Thursday, the White House unveiled its plan for an online privacy bill of rights. Reuters reported the plan calls for seven basic protections for consumers. For instance, consumers would have control over what information companies could collect and would also have the ability to "access and ensure the accuracy" of their own data.
For their part, companies would have to be clear with consumers regarding what information they collect and retain, as well as how it will be used. They will also have to implement stringent privacy and security policies. Failure to do so would result in enforcement action for companies that commit to the standards.
This isn't the first time the idea of an online privacy bill of rights has surfaced in Washington. But Electronic Privacy Information Center Executive Director Marc Rotenberg called the administration's plan, "the clearest articulation of the right to privacy by a U.S. president in history," the story says.

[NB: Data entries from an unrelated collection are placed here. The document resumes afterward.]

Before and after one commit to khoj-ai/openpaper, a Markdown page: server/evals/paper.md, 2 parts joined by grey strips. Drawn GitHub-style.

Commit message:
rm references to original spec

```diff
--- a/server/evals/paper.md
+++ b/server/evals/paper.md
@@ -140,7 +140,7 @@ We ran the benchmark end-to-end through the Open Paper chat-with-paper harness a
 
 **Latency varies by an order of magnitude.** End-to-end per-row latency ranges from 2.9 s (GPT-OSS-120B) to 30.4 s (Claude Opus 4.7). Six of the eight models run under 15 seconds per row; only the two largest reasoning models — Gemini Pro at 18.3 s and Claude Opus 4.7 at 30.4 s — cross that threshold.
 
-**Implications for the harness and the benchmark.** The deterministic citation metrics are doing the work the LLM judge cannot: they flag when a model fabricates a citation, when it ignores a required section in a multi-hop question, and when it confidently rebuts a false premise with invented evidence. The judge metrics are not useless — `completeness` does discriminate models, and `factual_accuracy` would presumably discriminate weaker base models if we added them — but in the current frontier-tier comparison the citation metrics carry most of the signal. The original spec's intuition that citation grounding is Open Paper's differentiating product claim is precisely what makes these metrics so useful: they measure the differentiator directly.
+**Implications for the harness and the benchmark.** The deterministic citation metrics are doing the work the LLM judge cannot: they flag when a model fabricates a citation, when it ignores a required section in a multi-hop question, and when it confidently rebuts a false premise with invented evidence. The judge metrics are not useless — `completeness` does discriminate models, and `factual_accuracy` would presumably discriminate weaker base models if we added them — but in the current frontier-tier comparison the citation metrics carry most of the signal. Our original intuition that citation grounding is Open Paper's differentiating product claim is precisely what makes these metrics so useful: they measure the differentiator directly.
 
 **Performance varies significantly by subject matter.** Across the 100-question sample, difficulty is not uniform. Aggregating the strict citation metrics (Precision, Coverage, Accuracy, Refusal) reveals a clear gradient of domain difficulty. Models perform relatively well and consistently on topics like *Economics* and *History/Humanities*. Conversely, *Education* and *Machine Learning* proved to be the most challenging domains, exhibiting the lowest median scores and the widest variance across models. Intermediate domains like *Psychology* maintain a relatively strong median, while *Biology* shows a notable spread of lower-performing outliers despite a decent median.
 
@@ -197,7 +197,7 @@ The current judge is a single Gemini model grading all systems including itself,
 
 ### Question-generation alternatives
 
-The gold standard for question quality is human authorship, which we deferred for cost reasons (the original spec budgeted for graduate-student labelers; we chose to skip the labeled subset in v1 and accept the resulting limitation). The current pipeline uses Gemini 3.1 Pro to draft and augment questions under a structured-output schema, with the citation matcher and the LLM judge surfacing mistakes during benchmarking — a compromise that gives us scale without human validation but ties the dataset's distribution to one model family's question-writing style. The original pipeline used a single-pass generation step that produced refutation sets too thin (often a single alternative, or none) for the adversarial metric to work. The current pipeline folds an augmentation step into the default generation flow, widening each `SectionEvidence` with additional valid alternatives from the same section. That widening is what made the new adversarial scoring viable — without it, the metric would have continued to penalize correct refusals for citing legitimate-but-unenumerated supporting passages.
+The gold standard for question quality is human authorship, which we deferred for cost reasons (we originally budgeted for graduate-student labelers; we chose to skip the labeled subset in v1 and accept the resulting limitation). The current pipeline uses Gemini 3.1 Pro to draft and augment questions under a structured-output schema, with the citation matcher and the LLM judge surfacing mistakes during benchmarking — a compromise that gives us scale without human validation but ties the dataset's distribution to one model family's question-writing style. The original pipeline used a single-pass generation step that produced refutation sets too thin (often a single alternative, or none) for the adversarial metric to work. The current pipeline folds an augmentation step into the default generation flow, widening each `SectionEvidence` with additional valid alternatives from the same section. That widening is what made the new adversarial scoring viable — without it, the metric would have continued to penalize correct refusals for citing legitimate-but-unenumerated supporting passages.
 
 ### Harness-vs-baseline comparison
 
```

At the same time, online advertising networks have agreed to work with companies like Google, Yahoo and Microsoft to include do-not-track tools in Web browsers, and the Digital Advertising Alliance has committed to work on browser tools with which users can "express their preferences regarding data collection."